### [EXERCISE AIM]
As you work through the listing below, copy each line exactly and drop the images.

### [DATA EXTRACT]
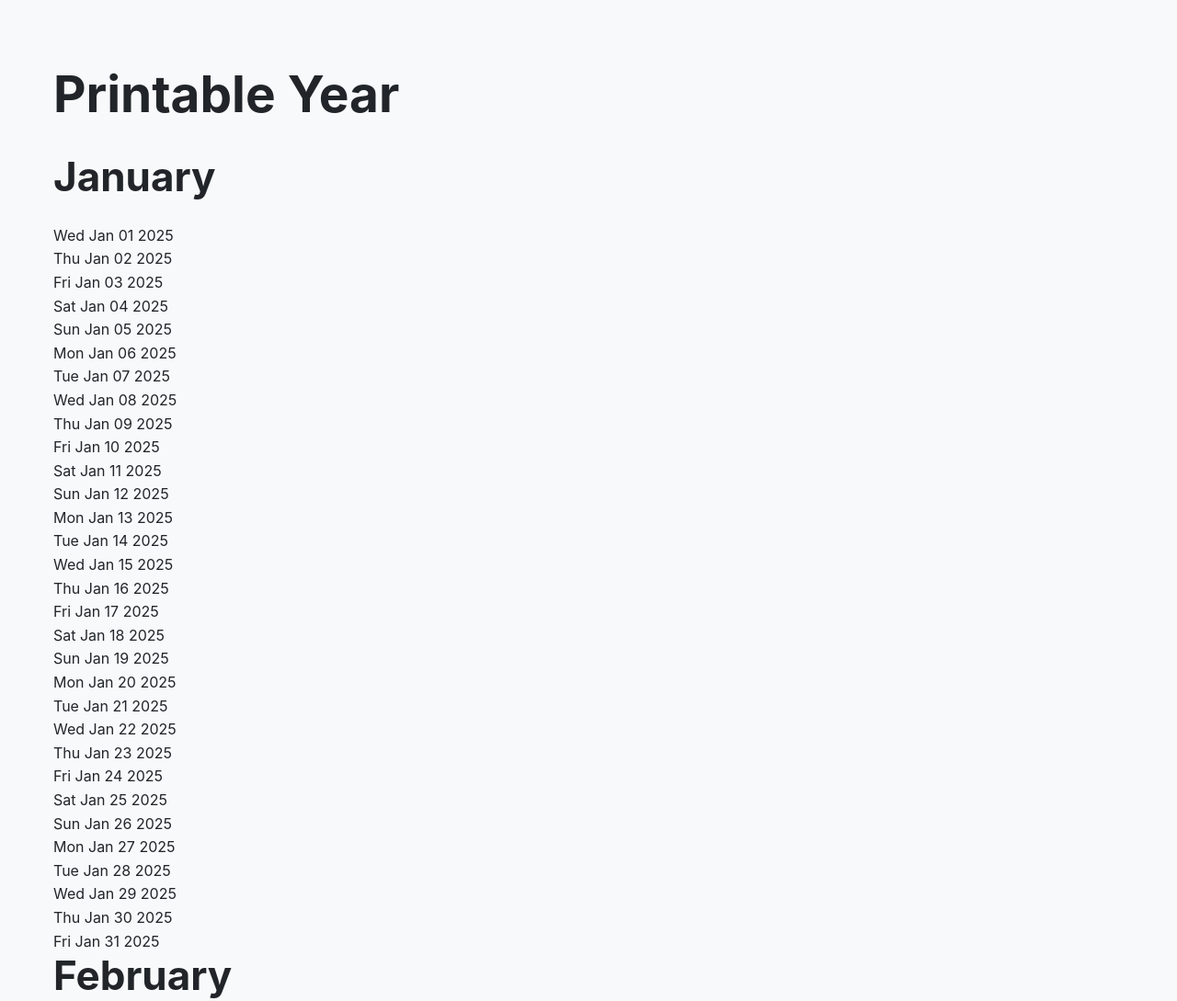
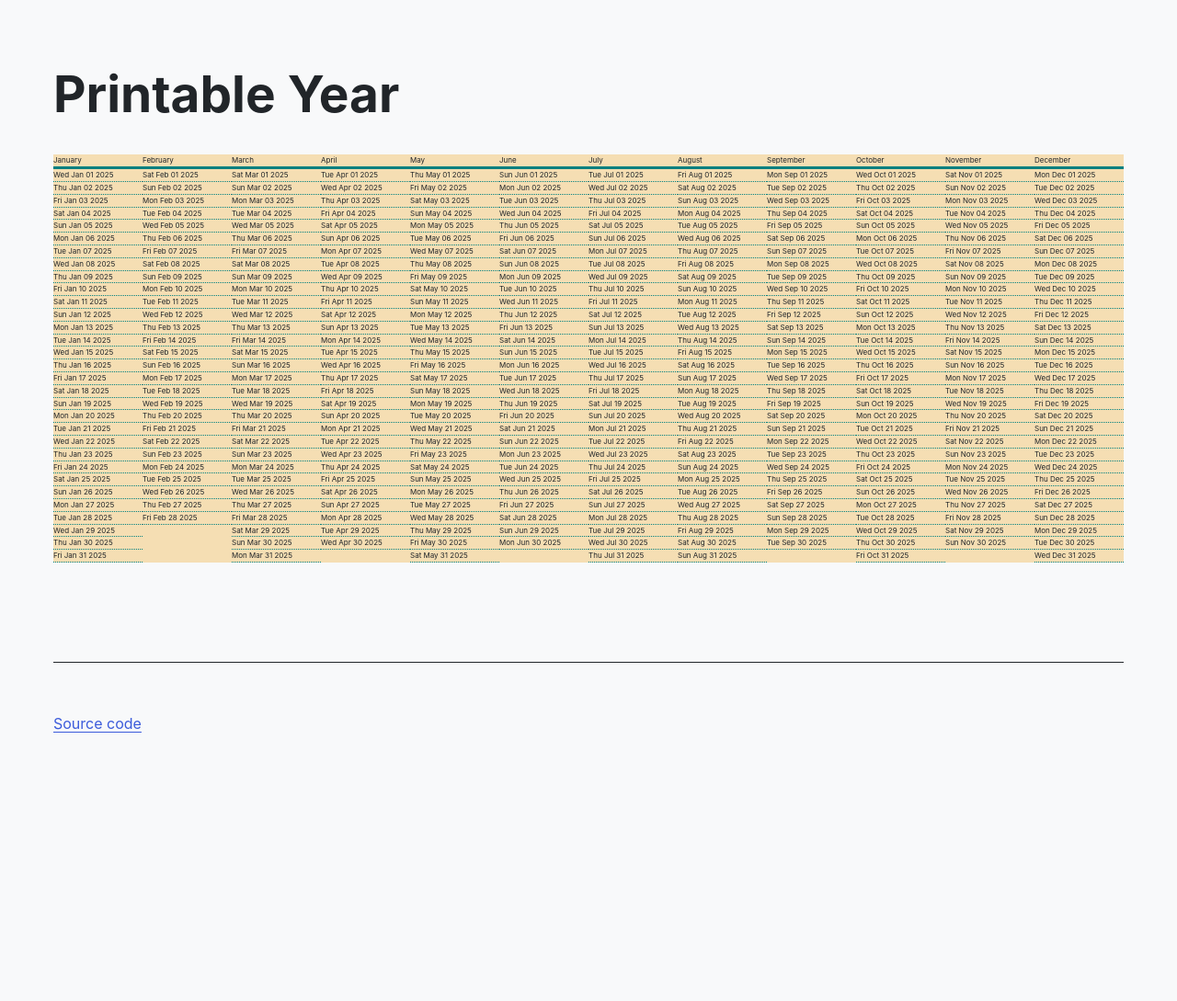
Before and after one commit to erkannt/printable-year, a website built with Parcel: page src/index.html in a window 1280 px wide. Shown: the top 1089 px of the page at 92% size. After the commit the page ends 873 px from the top, so only its background shows below. Built offline with nearby package versions, Linux system fonts and the light colour scheme.

Commit message:
Use data attributes to place days into columns

```diff
--- /dev/null
+++ b/sass/_calendar.scss
@@ -0,0 +1,52 @@
+#calendarContainer {
+  background-color: wheat;
+  display: grid;
+  grid-template-columns: repeat(12, 1fr);
+  font-size: 0.5rem;
+  grid-auto-flow: dense;
+}
+
+.month {
+  border-bottom: 3px solid teal;
+}
+
+.day {
+  border-bottom: 1px dotted teal;
+}
+
+.calendarItem[data-month='1'] {
+  grid-column: 1;
+}
+.calendarItem[data-month='2'] {
+  grid-column: 2;
+}
+.calendarItem[data-month='3'] {
+  grid-column: 3;
+}
+.calendarItem[data-month='4'] {
+  grid-column: 4;
+}
+.calendarItem[data-month='5'] {
+  grid-column: 5;
+}
+.calendarItem[data-month='6'] {
+  grid-column: 6;
+}
+.calendarItem[data-month='7'] {
+  grid-column: 7;
+}
+.calendarItem[data-month='8'] {
+  grid-column: 8;
+}
+.calendarItem[data-month='9'] {
+  grid-column: 9;
+}
+.calendarItem[data-month='10'] {
+  grid-column: 10;
+}
+.calendarItem[data-month='11'] {
+  grid-column: 11;
+}
+.calendarItem[data-month='12'] {
+  grid-column: 12;
+}
--- a/sass/style.scss
+++ b/sass/style.scss
@@ -3,3 +3,4 @@
 @use './typography';
 @use './colors';
 @use './layout';
+@use './calendar';
--- a/src/index.ts
+++ b/src/index.ts
@@ -16,18 +16,25 @@ const datesInYear = () => {
 };
 
 const calendarContainer = document.createElement('div');
+calendarContainer.id = 'calendarContainer';
 appContainer.appendChild(calendarContainer);
 
 const monthFormatter = new Intl.DateTimeFormat('default', { month: 'long' });
 
+let monthName: string;
 datesInYear().forEach((date) => {
   if (date.getDate() === 1) {
-    const month = document.createElement('h2');
-    month.textContent = monthFormatter.format(date);
+    const month = document.createElement('span');
+    monthName = monthFormatter.format(date);
+    month.textContent = monthName;
+    month.classList.add('month', 'calendarItem');
+    month.setAttribute('data-month', (date.getMonth() + 1).toString());
     calendarContainer.appendChild(month);
   }
 
   const day = document.createElement('div');
   day.textContent = date.toDateString();
+  day.classList.add('day', 'calendarItem');
+  day.setAttribute('data-month', (date.getMonth() + 1).toString());
   calendarContainer.appendChild(day);
 });
```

### [SOLUTION TO THE PROBLEM]
Before and after one commit to erkannt/printable-year, a website built with Parcel: page src/index.html in a window 1280 px wide. Shown: the top 1089 px of the page at 92% size. After the commit the page ends 873 px from the top, so only its background shows below. Built offline with nearby package versions, Linux system fonts and the light colour scheme.

Commit message:
Use data attributes to place days into columns

```diff
--- /dev/null
+++ b/sass/_calendar.scss
@@ -0,0 +1,52 @@
+#calendarContainer {
+  background-color: wheat;
+  display: grid;
+  grid-template-columns: repeat(12, 1fr);
+  font-size: 0.5rem;
+  grid-auto-flow: dense;
+}
+
+.month {
+  border-bottom: 3px solid teal;
+}
+
+.day {
+  border-bottom: 1px dotted teal;
+}
+
+.calendarItem[data-month='1'] {
+  grid-column: 1;
+}
+.calendarItem[data-month='2'] {
+  grid-column: 2;
+}
+.calendarItem[data-month='3'] {
+  grid-column: 3;
+}
+.calendarItem[data-month='4'] {
+  grid-column: 4;
+}
+.calendarItem[data-month='5'] {
+  grid-column: 5;
+}
+.calendarItem[data-month='6'] {
+  grid-column: 6;
+}
+.calendarItem[data-month='7'] {
+  grid-column: 7;
+}
+.calendarItem[data-month='8'] {
+  grid-column: 8;
+}
+.calendarItem[data-month='9'] {
+  grid-column: 9;
+}
+.calendarItem[data-month='10'] {
+  grid-column: 10;
+}
+.calendarItem[data-month='11'] {
+  grid-column: 11;
+}
+.calendarItem[data-month='12'] {
+  grid-column: 12;
+}
--- a/sass/style.scss
+++ b/sass/style.scss
@@ -3,3 +3,4 @@
 @use './typography';
 @use './colors';
 @use './layout';
+@use './calendar';
--- a/src/index.ts
+++ b/src/index.ts
@@ -16,18 +16,25 @@ const datesInYear = () => {
 };
 
 const calendarContainer = document.createElement('div');
+calendarContainer.id = 'calendarContainer';
 appContainer.appendChild(calendarContainer);
 
 const monthFormatter = new Intl.DateTimeFormat('default', { month: 'long' });
 
+let monthName: string;
 datesInYear().forEach((date) => {
   if (date.getDate() === 1) {
-    const month = document.createElement('h2');
-    month.textContent = monthFormatter.format(date);
+    const month = document.createElement('span');
+    monthName = monthFormatter.format(date);
+    month.textContent = monthName;
+    month.classList.add('month', 'calendarItem');
+    month.setAttribute('data-month', (date.getMonth() + 1).toString());
     calendarContainer.appendChild(month);
   }
 
   const day = document.createElement('div');
   day.textContent = date.toDateString();
+  day.classList.add('day', 'calendarItem');
+  day.setAttribute('data-month', (date.getMonth() + 1).toString());
   calendarContainer.appendChild(day);
 });
```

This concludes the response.